## 5               5               -0.079247786                    0.02238818
## 6               6               -0.122895187                    0.02997464
## 7               7               -0.137640776                    0.03014413
## 8               8               -0.133957055                    0.02826733
## 9               9               -0.081122602                    0.02683335
## 10             10               -0.104618639                    0.02774374
## 11             11               -0.016451082                    0.02122297
## 12             12               -0.050554855                    0.02824782
## 13             13               -0.040804465                    0.01106613

#### 4.2.2.5 PNAD Contínua Worker Earnings

svygpg(~ deflated_labor_income ,
na.rm = TRUE ,
sex = ~ sex)
##                            gpg   SE
## deflated_labor_income -0.26799 0.01
svyby(
~ deflated_labor_income ,
~ age_categories ,
svygpg ,
na.rm = TRUE ,
sex = ~ sex
)
##    age_categories deflated_labor_income se.deflated_labor_income
## 1               1                   NaN                       NA
## 2               2                   NaN                       NA
## 3               3            -0.1125043               0.18641583
## 4               4            -0.2054371               0.06174511
## 5               5            -0.1435653               0.02236847
## 6               6            -0.1349623               0.02726206
## 7               7            -0.2124605               0.03378860
## 8               8            -0.2241276               0.03192653
## 9               9            -0.2877783               0.03401662
## 10             10            -0.3935752               0.04738784
## 11             11            -0.2486947               0.03233777
## 12             12            -0.4023927               0.05638749
## 13             13            -0.5192294               0.05859540

#### 4.2.2.6 SCF Family Net Worth

scf_MIcombine(with(scf_design , svygpg( ~ networth , sex = ~ hhsex)))
## Multiple imputation results:
##       m <- length(results)
##       scf_MIcombine(with(scf_design, svygpg(~networth, sex = ~hhsex)))
##            results       se
## networth -2.714833 0.288726
scf_MIcombine(with(scf_design , svyby( ~ networth, ~ edcl , svygpg , sex = ~ hhsex)))
## Multiple imputation results:
##       m <- length(results)
##       scf_MIcombine(with(scf_design, svyby(~networth, ~edcl, svygpg,
##     sex = ~hhsex)))
##                         results        se
## less than high school -1.575998 0.7734308
## high school or GED    -1.210320 0.3505109
## some college          -2.427703 0.4537274
## college degree        -2.438002 0.4078957

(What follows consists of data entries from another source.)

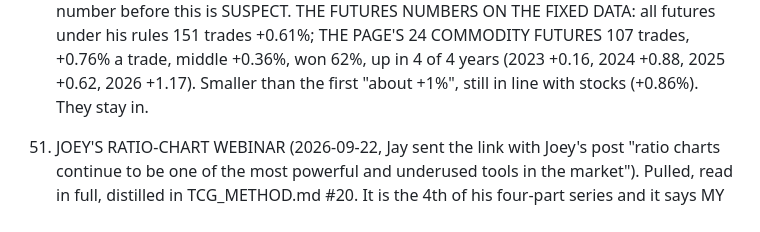
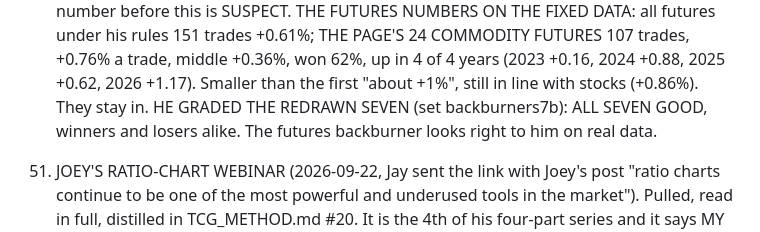
Before and after one commit to jayrogs/TradeBOT, a Markdown page: CLAUDE.md, the part around the change. Rendered like a GitHub page.

Commit message:
Round 7b graded: all seven commodity futures trades good on the fixed data
Co-Authored-By: Claude Opus 5.5 <noreply@anthropic.com>

```diff
--- a/CLAUDE.md
+++ b/CLAUDE.md
@@ -1006,6 +1006,8 @@ Edit it freely. If a rule here and a memory note disagree, this file wins.
     THE FUTURES NUMBERS ON THE FIXED DATA: all futures under his rules 151 trades +0.61%; THE PAGE'S 24 COMMODITY FUTURES 107
     trades, +0.76% a trade, middle +0.36%, won 62%, up in 4 of 4 years (2023 +0.16, 2024 +0.88, 2025 +0.62, 2026 +1.17).
     Smaller than the first "about +1%", still in line with stocks (+0.86%). They stay in.
+    HE GRADED THE REDRAWN SEVEN (set backburners7b): ALL SEVEN GOOD, winners and losers alike. The futures backburner looks
+    right to him on real data.
 
 42. JOEY'S RATIO-CHART WEBINAR (2026-09-22, Jay sent the link with Joey's post "ratio charts continue to be one of the
     most powerful and underused tools in the market"). Pulled, read in full, distilled in TCG_METHOD.md #20. It is the
```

#### 4.2.2.7 SCF Family Income

scf_MIcombine(with(scf_design , svygpg( ~ income , sex = ~ hhsex)))
## Multiple imputation results:
##       m <- length(results)
##       scf_MIcombine(with(scf_design, svygpg(~income, sex = ~hhsex)))
##         results       se
## income -2.00275 0.135422
scf_MIcombine(with(scf_design , svyby( ~ income, ~ edcl , svygpg , sex = ~ hhsex)))
## Multiple imputation results:
##       m <- length(results)
##       scf_MIcombine(with(scf_design, svyby(~income, ~edcl, svygpg,
##     sex = ~hhsex)))
##                         results        se
## less than high school -0.753955 0.1693429
## high school or GED    -1.167613 0.1121024
## some college          -1.248036 0.1148635
## college degree        -2.178707 0.2109885